## EXERCISE MATERIAL
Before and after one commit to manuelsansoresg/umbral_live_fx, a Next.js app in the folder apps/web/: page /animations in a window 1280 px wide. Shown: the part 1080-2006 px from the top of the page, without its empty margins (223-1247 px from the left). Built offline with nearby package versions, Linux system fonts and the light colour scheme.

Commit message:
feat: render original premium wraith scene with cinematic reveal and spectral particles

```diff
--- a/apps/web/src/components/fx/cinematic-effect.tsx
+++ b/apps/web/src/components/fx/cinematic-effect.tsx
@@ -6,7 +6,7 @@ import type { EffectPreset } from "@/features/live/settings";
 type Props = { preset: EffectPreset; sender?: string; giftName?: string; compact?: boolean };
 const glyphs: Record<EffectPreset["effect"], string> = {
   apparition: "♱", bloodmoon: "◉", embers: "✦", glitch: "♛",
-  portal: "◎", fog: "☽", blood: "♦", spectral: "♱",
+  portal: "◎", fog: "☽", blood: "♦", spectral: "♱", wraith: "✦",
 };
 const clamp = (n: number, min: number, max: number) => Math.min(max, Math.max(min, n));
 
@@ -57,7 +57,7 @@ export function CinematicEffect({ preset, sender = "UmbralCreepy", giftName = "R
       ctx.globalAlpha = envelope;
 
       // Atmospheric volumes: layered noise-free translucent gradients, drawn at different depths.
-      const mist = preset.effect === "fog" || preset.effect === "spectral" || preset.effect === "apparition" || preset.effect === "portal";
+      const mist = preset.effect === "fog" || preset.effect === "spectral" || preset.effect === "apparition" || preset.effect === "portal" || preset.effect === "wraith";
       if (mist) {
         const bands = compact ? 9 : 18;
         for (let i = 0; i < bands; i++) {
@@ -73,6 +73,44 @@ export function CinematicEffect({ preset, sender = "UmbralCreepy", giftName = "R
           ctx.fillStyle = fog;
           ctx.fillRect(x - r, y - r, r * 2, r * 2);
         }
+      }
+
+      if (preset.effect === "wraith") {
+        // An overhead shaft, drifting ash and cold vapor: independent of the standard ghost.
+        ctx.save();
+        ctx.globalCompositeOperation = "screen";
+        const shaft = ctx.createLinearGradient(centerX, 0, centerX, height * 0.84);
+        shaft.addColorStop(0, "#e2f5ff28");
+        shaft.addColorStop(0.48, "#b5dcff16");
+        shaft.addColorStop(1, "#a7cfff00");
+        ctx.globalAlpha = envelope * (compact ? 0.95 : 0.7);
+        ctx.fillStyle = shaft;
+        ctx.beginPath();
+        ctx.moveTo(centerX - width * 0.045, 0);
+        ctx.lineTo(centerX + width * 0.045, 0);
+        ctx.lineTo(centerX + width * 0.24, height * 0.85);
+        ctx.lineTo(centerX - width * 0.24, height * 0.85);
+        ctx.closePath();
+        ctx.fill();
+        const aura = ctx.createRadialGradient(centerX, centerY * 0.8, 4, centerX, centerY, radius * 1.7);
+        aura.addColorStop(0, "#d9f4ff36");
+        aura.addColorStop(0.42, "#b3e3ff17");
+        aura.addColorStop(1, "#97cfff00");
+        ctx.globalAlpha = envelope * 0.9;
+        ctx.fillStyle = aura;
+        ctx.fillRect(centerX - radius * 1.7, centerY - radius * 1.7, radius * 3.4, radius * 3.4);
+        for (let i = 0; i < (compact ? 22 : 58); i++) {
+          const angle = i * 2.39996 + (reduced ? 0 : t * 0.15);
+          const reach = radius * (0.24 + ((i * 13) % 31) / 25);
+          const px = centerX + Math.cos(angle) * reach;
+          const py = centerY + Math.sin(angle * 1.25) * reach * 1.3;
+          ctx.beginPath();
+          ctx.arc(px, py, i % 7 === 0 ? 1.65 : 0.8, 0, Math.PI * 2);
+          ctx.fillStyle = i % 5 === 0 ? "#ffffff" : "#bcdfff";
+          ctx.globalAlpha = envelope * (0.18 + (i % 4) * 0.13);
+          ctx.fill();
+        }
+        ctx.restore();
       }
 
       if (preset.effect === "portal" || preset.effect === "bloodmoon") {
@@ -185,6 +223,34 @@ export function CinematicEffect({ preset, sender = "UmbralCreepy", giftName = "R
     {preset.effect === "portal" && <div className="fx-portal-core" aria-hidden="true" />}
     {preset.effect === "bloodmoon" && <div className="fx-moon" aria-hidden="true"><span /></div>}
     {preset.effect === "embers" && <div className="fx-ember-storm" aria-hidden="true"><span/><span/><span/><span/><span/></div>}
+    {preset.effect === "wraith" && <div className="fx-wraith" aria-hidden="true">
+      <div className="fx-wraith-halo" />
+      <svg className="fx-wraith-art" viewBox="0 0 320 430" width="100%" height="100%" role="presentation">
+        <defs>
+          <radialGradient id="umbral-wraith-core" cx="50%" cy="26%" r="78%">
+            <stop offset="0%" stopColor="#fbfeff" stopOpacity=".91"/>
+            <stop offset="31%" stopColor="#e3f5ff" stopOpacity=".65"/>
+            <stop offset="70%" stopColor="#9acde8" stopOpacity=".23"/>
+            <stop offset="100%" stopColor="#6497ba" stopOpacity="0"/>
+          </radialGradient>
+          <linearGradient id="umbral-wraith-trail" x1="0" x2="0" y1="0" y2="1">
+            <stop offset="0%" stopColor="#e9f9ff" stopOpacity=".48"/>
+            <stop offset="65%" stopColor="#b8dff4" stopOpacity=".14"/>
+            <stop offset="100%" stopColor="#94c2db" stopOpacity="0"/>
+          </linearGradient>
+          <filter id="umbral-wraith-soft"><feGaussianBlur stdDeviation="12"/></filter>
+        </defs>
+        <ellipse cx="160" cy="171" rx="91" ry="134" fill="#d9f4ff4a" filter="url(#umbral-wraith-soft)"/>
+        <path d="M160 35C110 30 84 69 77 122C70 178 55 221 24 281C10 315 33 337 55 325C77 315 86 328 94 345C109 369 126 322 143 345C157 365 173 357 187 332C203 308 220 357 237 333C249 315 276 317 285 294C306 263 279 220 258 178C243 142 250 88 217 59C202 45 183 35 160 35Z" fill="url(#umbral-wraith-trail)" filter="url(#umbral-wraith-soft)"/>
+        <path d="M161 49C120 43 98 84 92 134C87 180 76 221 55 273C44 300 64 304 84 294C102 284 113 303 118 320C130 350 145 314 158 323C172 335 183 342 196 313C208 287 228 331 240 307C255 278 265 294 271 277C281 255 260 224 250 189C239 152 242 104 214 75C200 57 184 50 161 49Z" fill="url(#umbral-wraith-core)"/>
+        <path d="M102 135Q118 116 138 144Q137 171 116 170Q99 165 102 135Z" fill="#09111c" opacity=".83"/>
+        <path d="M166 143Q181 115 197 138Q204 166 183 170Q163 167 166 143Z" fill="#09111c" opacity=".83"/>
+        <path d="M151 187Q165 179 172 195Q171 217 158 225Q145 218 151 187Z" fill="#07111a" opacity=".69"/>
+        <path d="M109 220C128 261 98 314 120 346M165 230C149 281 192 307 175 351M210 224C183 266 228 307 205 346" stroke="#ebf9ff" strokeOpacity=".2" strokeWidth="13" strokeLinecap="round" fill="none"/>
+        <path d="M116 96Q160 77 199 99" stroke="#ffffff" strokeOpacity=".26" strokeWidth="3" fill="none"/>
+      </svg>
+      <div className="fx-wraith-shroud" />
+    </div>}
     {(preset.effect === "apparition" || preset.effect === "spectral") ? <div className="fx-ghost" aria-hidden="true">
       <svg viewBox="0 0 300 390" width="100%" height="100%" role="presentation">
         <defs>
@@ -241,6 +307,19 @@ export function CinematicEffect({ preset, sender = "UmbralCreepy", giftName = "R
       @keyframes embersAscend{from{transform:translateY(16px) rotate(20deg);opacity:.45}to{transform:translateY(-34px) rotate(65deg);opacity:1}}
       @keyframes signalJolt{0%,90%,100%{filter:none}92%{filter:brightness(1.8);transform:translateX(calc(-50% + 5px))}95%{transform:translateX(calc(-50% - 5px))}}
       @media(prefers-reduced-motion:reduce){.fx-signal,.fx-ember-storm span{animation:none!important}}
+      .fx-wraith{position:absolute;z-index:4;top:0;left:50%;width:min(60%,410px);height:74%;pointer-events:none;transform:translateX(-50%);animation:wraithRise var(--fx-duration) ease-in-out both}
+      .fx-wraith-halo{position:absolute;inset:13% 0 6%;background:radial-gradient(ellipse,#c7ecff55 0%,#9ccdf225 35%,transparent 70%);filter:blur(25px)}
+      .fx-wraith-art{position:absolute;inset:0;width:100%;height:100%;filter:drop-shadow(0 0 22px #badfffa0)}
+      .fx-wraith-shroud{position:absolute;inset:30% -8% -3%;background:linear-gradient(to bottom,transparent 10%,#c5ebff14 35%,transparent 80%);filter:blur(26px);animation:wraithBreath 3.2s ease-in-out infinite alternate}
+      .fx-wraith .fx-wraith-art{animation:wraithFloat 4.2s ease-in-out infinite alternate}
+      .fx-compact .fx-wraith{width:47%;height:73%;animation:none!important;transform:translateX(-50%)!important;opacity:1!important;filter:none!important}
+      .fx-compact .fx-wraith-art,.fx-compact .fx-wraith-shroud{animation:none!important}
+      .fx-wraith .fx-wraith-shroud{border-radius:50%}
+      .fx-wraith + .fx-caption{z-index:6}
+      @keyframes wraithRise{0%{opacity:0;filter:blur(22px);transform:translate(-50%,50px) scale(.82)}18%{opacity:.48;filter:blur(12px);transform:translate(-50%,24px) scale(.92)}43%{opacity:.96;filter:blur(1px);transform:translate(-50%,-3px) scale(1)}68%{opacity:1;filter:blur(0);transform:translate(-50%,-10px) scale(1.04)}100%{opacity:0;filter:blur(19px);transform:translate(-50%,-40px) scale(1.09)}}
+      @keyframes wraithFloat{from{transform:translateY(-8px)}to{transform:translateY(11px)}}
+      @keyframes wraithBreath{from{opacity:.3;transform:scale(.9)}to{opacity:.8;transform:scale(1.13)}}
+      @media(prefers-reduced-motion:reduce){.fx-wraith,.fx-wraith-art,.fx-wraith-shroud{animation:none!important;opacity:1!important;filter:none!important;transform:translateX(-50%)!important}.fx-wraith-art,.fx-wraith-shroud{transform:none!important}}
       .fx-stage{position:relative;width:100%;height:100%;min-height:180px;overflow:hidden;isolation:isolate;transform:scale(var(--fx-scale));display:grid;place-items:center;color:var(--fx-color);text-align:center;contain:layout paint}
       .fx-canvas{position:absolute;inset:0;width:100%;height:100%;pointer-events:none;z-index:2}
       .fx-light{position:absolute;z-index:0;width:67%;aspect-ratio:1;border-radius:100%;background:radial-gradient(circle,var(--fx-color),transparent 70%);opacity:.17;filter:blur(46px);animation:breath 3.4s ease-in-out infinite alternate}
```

## REQUIREMENT
Within the data, tally each line containing the string "shroud". Answer with the number by itself.

## TASK RESULT
5